Don’t bother VCs for stray startups
Founders Founders. They are really special. But there is no doubt that the current hype about venture capital (VC) firms and the companies investing in them is based on the faulty premise that no founder can do anything wrong. Unfortunately, some can, and some will. Don’t forget that we live in a time, on a completely different level, when, just last week, the central government threatened to take action against the most powerful ‘chief executives’ of state employees (the officers of the Indian Administrative Services and allied services), to rig the balance sheets of the state governments. So we should not be entirely morally alarmed when Sequoia Capital, the US-based venture capital firm, and some of its major peers are attracting some unpleasant interest in India.
A handful of the startups they invested in as global investors are now undergoing scrutiny of the same funds for alleged financial irregularities. The charges they face include embezzlement of funds, deceptive accounting practices and tax evasion. In at least one case, the startup’s CEO has been suspended pending investigation. People in the VC ecosystem are worried. Are venture capital firms penalized for pushing for greater accountability and better governance?
The assumption that it was a witch hunt against the founders is unfounded. Big VCs don’t care about excluding founders. But they fear losing value if they cannot evaluate the management of the companies in which they invest. Failure may result in huge losses from the expected levels.
If we go to what I call the “purity premium”, shall we begin the process of cleaning up the startup ecosystem in India? Of the 400 companies with significant venture capital investments, bad eggs are unlikely to be more than half a dozen. This is possible due to two factors: First, the due diligence process is intensive and usually brings out the core personality of the investor. Second, the pressure to perform afterward ensures that there isn’t enough room for creative accounting “play” or enough fat for rigging.
Fortunately for us, even “some” of those who can, won’t. And that too, just because they’re worried about getting caught. This is also a good thing. The more worried they are about being captured, the more chances that the true founders with a “purity premium” will benefit. And it’s a better place to get to for the entire startup ecosystem.
As I do on a few select boards of listed companies, it is shocking to hear loose and sore statements about the responsibilities of directors. While corporate law has already commanded them to fulfill their fiduciary responsibility to ensure that all rules and regulations are adhered to, it is impossible to do so all the time. After all, that is why there is management, appointing auditors and making many checks and whistles. If auditors can’t detect fraud, how are board members expected to catch it?

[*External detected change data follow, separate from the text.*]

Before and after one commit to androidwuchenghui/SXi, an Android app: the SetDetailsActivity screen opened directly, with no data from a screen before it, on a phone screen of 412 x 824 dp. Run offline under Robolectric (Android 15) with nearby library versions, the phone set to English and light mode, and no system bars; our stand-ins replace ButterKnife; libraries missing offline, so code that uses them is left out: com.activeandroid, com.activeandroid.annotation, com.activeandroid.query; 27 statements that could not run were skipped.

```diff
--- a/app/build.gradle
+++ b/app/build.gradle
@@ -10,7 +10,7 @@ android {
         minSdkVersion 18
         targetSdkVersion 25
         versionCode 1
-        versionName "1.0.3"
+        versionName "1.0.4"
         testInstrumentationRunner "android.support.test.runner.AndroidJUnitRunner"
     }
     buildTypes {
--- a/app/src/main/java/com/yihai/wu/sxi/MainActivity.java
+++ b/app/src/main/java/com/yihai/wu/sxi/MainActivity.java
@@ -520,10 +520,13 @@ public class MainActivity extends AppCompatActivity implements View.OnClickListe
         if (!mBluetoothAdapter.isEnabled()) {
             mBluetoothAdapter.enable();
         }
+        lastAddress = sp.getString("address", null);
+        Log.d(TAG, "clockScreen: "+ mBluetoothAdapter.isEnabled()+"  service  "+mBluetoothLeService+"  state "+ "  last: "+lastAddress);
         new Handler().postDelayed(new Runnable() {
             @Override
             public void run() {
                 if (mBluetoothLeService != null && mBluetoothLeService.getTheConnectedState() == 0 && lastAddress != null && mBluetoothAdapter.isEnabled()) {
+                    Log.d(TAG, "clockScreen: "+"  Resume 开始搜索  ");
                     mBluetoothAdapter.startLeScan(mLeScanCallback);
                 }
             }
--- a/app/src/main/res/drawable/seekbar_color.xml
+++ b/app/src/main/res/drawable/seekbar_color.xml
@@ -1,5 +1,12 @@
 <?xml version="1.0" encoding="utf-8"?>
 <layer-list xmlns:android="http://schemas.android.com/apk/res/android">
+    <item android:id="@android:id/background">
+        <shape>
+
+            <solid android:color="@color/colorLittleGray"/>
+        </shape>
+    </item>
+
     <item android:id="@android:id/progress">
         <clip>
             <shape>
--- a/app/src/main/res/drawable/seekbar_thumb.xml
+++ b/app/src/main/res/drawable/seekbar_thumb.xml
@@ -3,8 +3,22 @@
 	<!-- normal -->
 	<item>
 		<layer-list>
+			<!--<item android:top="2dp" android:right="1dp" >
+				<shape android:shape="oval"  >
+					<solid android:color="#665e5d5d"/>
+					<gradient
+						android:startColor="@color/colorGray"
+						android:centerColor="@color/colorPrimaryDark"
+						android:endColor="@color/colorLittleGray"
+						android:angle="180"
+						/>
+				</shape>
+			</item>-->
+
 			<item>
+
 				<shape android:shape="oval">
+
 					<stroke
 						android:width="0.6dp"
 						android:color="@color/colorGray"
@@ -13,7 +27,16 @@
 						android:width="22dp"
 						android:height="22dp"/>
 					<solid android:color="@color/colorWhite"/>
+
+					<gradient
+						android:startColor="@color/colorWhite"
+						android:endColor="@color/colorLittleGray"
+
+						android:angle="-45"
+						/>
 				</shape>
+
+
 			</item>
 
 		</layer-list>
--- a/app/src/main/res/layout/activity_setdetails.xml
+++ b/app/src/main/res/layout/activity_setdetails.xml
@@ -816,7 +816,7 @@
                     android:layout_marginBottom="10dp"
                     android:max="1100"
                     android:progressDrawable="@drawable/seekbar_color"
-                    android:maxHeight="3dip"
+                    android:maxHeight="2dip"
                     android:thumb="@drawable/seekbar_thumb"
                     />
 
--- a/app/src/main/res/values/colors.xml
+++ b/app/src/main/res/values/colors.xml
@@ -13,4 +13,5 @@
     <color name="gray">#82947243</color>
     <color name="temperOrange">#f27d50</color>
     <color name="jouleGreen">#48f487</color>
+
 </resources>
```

Directors and boards find quarterly board meetings or even annual auditors’ reports too little and too late. I’ve spotted this myself in some cases. And in the case of the heavily funded, adrenaline-driven pressure cooker buzz that founders necessarily have to contend with, it’s hard to spot signs of trouble early on.
Things can go too far by the time of a formal audit of operations to be able to recover from the damage done, unless the whistleblower is willing to provide the board of directors with early warning. And when that happens, the board of directors must act in unison, or even as individuals involved. The recent panic that afflicted the board of directors of a well-known startup company, which confirmed that it was not acting on the order of only one investor to diminish the majesty of the board.

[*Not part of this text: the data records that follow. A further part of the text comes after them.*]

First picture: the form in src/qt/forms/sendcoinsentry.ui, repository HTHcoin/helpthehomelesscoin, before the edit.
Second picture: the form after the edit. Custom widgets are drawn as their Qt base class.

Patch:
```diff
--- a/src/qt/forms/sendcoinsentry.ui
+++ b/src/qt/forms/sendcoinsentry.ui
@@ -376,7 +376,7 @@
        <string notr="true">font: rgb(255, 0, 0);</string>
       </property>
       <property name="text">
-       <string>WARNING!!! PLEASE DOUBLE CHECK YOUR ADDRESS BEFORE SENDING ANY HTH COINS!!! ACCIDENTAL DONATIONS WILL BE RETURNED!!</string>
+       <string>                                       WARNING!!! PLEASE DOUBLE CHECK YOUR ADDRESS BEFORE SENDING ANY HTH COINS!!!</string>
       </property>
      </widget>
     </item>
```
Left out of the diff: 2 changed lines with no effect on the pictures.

One idea might be to make sure that the larger funds actually have a full-time forensic auditor on their side. I would like to see this auditor visit and spend quality time every month with the internal auditors of the investee companies. There is a lot of money playing here, after all.
Then there’s the “minor” issue with customer statistics, downloads, or sales, and other technology-related parameters. When it comes to these matters, it is certainly possible for larger funds to run automated checks, both independently and randomly, to ensure that there is no possibility or any incentive for founders to attempt to manipulate the financial numbers. Measuring real growth (or what it is going through), checking whether goals have been achieved etc. is another area where lax management may require a heavy technical approach. Any painful cleaning and squealing of the sort we hear is just par for the course.
Problems may appear elsewhere as well, often in a forest of countless regulatory checkboxes. This is not really easy to treat. This is where I hope the Federation’s Ministry of Finance and Corporate Affairs will make things easier for the founders. Filling out forms is a chore for startups and founders. So, grunge work related to meeting regulatory requirements is something the startup industry itself needs to push to reduce. We need to eliminate compliance obligations, largely and generously, for at least three years.
I’m not getting rid of the fact that the founders are really very special people and could be compromised if we don’t. If India is to achieve its goal of becoming a $5 trillion economy soon, we will need multiple orders from unicorns and umicorns to clear the way. Only they hold the secrets to greater growth, employment, and a bright future. Our tech founders are a very special subset of this strain that we need. For now, we hope that venture capital funds are more mature and more geared to managing the surround sound that allows these monos to emerge. If they can eliminate the stray few with pincers, we will avoid the bloodshed of the bulldozers.
With big money comes great responsibility. Good governance is mandatory in a highly globalized sector. Baby companies will feel the heat, at times, but that’s better than the throes of death for an entire ecosystem. Expectations are high on both sides, and they now need to be met.
Dilip Cherian is the founder of Perfect Relationships. He is a member of corporate boards and a member of the investment committees of HNI.